(Excerpts from a dataset)
○ ○ ○ ○

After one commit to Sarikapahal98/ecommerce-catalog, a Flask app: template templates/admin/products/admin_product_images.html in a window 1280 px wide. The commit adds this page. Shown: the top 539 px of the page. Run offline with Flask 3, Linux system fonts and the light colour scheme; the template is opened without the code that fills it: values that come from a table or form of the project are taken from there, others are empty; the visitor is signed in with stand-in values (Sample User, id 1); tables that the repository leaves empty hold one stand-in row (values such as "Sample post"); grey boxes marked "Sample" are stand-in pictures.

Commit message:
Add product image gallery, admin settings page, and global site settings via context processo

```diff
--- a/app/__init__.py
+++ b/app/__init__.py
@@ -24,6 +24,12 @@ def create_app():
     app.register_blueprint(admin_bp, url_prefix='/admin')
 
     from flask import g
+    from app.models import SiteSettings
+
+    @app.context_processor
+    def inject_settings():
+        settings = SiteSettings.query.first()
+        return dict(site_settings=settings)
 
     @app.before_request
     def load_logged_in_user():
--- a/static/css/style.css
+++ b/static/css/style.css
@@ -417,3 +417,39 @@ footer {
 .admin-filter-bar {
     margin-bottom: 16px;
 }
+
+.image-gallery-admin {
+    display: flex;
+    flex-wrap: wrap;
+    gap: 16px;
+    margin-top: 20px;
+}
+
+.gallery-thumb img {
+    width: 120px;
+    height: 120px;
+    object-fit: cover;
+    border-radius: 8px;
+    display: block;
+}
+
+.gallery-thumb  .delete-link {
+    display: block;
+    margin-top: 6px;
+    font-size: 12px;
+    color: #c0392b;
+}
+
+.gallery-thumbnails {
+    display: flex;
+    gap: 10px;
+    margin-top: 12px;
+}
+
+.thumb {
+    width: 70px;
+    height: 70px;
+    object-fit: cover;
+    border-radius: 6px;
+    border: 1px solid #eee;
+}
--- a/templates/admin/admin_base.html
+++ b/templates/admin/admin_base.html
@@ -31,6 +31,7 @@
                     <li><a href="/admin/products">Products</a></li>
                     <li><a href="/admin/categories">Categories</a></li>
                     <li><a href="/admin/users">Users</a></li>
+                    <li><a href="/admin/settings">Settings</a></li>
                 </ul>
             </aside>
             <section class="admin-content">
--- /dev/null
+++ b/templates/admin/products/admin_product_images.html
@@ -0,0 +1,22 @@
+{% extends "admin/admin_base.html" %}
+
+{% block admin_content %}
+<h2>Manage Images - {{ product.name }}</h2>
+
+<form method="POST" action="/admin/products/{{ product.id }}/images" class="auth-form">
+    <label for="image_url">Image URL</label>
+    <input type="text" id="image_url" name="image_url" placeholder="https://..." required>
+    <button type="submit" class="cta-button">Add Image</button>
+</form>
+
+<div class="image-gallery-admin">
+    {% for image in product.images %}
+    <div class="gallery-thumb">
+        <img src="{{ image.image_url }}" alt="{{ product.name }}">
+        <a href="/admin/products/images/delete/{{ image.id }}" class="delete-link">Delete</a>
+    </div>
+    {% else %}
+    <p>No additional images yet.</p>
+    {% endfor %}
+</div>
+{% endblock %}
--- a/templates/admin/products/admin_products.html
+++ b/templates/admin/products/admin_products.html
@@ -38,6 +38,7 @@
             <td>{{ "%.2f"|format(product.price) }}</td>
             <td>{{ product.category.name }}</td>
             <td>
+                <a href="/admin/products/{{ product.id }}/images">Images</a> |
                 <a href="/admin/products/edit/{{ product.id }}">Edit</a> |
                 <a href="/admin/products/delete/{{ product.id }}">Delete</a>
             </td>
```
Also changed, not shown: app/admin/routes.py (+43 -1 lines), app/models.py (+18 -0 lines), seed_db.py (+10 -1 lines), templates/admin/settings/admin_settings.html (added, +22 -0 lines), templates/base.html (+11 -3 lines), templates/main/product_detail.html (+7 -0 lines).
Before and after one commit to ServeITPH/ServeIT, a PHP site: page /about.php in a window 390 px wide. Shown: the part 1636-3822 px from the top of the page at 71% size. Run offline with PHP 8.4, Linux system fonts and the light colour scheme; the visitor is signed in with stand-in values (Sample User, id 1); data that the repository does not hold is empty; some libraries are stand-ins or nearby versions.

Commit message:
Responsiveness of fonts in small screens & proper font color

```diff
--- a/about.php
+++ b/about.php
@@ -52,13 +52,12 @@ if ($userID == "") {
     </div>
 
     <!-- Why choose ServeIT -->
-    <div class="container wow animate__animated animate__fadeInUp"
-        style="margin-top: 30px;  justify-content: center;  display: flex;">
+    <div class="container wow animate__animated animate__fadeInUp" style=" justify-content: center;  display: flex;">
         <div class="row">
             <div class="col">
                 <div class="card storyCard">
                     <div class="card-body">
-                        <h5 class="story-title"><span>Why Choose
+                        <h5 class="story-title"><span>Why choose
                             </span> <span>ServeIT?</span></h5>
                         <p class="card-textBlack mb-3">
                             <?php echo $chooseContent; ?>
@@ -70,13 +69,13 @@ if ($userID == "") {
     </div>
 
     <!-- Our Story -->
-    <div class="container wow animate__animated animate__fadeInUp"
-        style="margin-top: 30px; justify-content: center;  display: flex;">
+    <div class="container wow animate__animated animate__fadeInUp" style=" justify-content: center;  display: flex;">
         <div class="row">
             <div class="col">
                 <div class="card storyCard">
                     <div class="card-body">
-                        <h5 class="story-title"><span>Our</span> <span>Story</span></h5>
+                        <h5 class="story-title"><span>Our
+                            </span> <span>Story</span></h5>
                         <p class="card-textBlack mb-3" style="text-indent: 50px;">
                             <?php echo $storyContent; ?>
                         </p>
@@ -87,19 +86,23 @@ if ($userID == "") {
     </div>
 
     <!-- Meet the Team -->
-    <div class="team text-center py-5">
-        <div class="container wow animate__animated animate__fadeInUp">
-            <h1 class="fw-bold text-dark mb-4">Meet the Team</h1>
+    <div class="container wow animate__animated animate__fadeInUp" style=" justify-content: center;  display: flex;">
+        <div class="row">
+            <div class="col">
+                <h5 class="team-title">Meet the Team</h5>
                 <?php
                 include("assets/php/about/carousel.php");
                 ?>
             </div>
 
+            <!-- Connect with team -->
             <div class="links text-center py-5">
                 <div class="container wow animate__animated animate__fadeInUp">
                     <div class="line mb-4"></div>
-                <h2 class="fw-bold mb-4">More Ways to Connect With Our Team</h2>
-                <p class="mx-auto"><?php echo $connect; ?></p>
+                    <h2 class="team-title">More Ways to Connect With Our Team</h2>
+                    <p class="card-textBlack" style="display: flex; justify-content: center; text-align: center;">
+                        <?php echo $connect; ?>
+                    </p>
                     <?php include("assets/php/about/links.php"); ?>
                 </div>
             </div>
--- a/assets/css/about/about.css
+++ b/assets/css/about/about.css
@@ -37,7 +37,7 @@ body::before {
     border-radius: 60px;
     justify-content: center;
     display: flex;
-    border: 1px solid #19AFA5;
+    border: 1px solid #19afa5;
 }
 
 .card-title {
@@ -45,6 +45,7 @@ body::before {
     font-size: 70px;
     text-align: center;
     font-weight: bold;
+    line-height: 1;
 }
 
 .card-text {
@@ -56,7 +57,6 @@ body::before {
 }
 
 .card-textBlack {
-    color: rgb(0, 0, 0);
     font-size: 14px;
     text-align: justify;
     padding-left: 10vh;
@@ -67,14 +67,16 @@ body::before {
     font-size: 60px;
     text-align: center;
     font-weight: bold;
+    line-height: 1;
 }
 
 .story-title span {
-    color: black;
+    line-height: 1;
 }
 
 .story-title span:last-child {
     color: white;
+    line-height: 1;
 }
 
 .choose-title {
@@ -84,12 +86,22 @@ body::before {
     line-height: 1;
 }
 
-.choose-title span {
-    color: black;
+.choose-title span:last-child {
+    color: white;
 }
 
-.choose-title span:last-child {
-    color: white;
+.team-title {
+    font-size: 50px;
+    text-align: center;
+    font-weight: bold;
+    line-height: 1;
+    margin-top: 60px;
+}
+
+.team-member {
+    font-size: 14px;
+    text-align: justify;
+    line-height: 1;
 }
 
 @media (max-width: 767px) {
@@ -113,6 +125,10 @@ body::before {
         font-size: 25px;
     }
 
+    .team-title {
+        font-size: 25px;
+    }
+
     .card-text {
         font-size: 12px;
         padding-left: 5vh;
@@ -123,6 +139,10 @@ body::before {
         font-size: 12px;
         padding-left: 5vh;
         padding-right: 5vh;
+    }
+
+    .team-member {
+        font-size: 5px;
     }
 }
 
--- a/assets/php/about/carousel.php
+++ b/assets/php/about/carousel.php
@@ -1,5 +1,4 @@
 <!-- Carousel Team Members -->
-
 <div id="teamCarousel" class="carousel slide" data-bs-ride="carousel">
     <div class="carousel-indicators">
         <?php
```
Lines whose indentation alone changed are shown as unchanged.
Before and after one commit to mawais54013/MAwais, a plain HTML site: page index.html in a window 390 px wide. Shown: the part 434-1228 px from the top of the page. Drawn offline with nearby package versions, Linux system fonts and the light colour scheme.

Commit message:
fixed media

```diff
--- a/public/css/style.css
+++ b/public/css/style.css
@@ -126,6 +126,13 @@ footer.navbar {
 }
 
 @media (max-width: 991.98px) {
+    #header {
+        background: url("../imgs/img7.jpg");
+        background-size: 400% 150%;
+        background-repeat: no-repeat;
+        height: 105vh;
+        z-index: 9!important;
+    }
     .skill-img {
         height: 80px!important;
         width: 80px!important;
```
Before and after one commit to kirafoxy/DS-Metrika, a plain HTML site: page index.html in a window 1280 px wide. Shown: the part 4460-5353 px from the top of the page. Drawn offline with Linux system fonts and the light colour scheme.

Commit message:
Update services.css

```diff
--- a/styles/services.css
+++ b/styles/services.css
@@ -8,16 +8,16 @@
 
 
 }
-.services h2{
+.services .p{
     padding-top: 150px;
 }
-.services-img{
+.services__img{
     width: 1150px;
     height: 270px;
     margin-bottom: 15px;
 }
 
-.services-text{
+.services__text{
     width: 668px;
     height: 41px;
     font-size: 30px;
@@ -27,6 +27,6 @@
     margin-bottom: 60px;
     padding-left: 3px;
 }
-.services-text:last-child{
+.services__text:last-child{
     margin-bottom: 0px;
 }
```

○ ○ ○ ○

Aim of the task.
The answer should consist of all lines from the records above that hold the word "body".

Output of the task.
                     <div class="card-body">
                     <div class="card-body">
@@ -37,7 +37,7 @@ body::before {
@@ -45,6 +45,7 @@ body::before {
@@ -56,7 +57,6 @@ body::before {
@@ -67,14 +67,16 @@ body::before {
@@ -84,12 +86,22 @@ body::before {
@@ -113,6 +125,10 @@ body::before {
@@ -123,6 +139,10 @@ body::before {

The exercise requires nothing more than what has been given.